- **Goal of the exercise**
Work through the records below and tally every line containing "parts". Reply with the total alone.

Segment Start: Information supplied

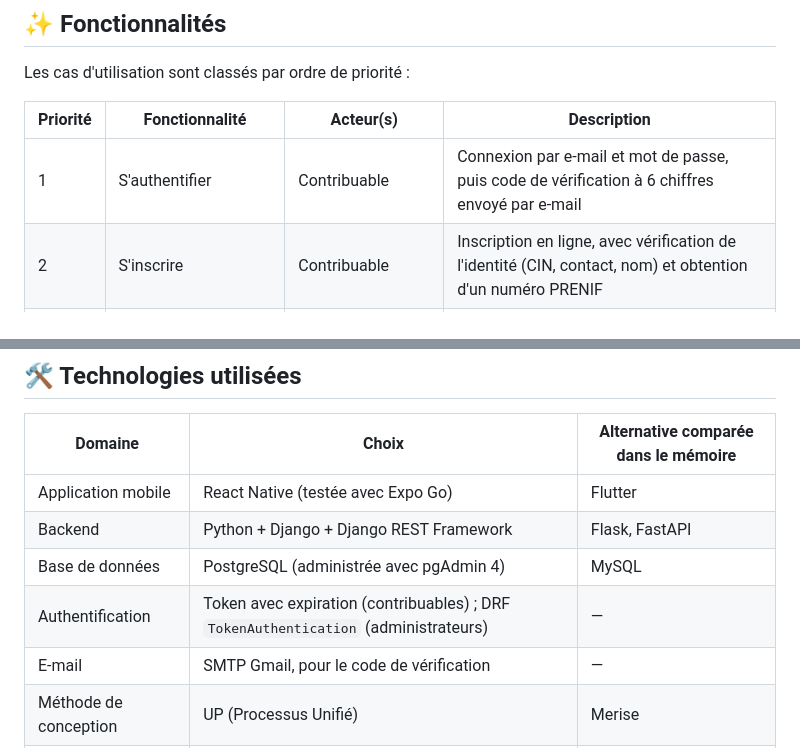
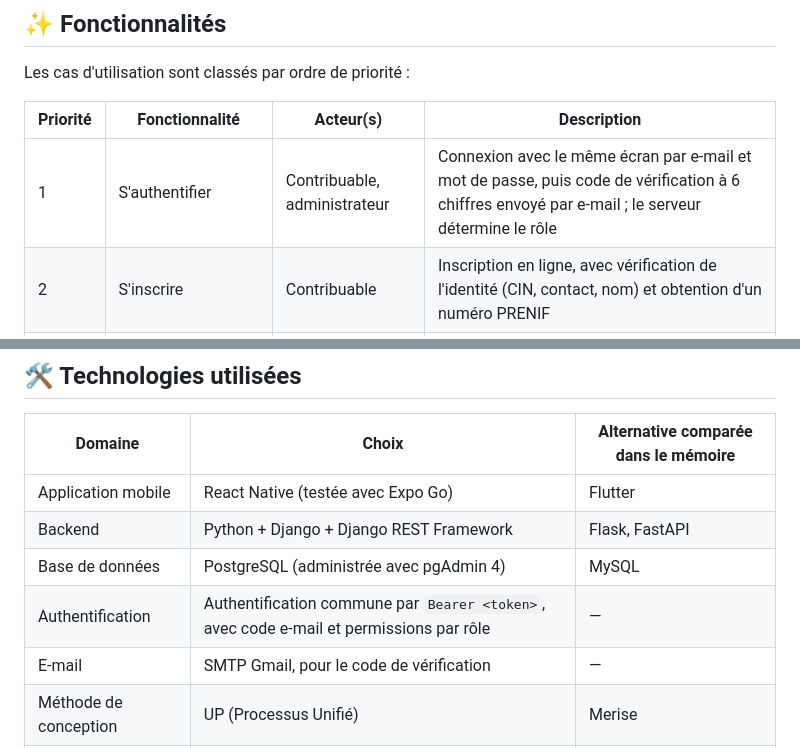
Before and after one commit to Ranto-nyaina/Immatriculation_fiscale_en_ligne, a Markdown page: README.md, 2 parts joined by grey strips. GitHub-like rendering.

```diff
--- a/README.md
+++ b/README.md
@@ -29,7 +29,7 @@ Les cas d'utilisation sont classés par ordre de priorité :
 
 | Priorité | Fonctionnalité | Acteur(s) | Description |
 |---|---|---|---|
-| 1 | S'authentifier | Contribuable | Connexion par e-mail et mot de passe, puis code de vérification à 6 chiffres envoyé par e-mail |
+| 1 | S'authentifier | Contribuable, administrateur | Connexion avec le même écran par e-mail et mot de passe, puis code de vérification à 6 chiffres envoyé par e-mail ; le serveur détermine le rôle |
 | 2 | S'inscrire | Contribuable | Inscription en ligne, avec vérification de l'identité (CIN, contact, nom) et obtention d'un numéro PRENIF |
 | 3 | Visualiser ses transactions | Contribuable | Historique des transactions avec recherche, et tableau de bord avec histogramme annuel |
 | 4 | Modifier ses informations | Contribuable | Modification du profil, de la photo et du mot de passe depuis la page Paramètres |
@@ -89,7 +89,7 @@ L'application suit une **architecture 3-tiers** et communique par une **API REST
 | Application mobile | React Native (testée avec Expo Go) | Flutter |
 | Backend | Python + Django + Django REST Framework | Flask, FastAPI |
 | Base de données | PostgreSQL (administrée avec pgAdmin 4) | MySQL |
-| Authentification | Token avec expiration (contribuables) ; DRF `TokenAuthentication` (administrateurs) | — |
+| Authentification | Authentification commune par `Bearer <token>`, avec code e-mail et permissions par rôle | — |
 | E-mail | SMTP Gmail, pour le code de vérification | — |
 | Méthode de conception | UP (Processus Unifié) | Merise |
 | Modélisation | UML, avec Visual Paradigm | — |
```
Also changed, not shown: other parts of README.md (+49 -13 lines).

Segment End: Information supplied
Segment Start: Information supplied

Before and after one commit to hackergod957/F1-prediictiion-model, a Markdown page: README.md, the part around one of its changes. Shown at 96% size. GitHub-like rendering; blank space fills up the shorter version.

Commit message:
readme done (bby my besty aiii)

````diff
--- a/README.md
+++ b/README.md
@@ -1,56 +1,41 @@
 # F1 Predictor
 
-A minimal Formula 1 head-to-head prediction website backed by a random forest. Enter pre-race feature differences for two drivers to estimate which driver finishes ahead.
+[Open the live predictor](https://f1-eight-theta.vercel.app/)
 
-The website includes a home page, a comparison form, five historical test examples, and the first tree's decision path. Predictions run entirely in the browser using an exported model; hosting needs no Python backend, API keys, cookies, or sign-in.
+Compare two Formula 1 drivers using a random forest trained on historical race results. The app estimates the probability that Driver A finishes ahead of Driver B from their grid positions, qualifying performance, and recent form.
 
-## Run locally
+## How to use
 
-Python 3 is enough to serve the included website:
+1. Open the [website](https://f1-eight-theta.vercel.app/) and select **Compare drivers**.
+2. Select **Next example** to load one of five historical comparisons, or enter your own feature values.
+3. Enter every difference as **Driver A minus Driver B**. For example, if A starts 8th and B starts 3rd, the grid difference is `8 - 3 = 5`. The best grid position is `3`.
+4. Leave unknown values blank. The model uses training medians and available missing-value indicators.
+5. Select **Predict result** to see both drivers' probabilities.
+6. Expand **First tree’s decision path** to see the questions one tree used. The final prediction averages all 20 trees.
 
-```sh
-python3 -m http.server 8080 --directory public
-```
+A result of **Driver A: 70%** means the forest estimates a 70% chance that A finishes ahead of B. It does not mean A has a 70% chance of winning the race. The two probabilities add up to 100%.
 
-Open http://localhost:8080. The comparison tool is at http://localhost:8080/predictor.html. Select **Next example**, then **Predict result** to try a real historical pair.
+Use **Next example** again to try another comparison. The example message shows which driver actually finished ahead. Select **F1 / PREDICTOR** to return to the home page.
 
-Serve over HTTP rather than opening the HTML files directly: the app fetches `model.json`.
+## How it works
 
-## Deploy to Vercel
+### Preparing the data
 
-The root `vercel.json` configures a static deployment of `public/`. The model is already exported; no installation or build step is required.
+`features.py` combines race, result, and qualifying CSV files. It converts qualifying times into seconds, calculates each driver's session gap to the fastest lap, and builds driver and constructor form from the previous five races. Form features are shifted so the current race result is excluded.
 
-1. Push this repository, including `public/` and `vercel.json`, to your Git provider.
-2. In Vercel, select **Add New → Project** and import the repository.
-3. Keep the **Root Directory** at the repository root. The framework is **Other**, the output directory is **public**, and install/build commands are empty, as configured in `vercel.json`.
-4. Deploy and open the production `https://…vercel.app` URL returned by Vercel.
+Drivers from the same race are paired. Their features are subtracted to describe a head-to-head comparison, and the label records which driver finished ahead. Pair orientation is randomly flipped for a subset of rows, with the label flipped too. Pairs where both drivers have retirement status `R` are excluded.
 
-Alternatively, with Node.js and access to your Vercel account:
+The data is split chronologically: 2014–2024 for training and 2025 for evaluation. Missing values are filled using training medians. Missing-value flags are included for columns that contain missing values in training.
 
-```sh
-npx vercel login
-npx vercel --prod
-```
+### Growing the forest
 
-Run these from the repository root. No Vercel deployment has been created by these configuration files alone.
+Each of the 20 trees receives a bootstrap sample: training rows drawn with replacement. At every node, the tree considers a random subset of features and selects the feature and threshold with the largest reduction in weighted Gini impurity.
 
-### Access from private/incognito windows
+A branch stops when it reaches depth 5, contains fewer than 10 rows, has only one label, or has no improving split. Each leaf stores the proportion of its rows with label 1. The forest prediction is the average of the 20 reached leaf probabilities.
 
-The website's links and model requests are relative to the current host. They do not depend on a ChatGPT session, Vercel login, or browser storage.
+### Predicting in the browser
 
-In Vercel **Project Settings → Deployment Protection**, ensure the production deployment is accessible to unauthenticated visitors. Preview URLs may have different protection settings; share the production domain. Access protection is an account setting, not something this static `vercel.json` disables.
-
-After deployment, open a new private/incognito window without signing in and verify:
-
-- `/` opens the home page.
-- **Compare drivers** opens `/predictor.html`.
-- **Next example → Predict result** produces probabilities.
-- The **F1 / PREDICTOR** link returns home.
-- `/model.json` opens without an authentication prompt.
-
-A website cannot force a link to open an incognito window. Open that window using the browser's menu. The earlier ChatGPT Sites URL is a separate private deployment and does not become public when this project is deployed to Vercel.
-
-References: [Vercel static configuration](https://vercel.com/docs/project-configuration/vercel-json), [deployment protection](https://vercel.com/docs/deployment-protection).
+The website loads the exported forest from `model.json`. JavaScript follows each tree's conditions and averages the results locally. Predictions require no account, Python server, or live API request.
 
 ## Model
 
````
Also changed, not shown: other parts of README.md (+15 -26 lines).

Segment End: Information supplied

- **Solution for this task**
3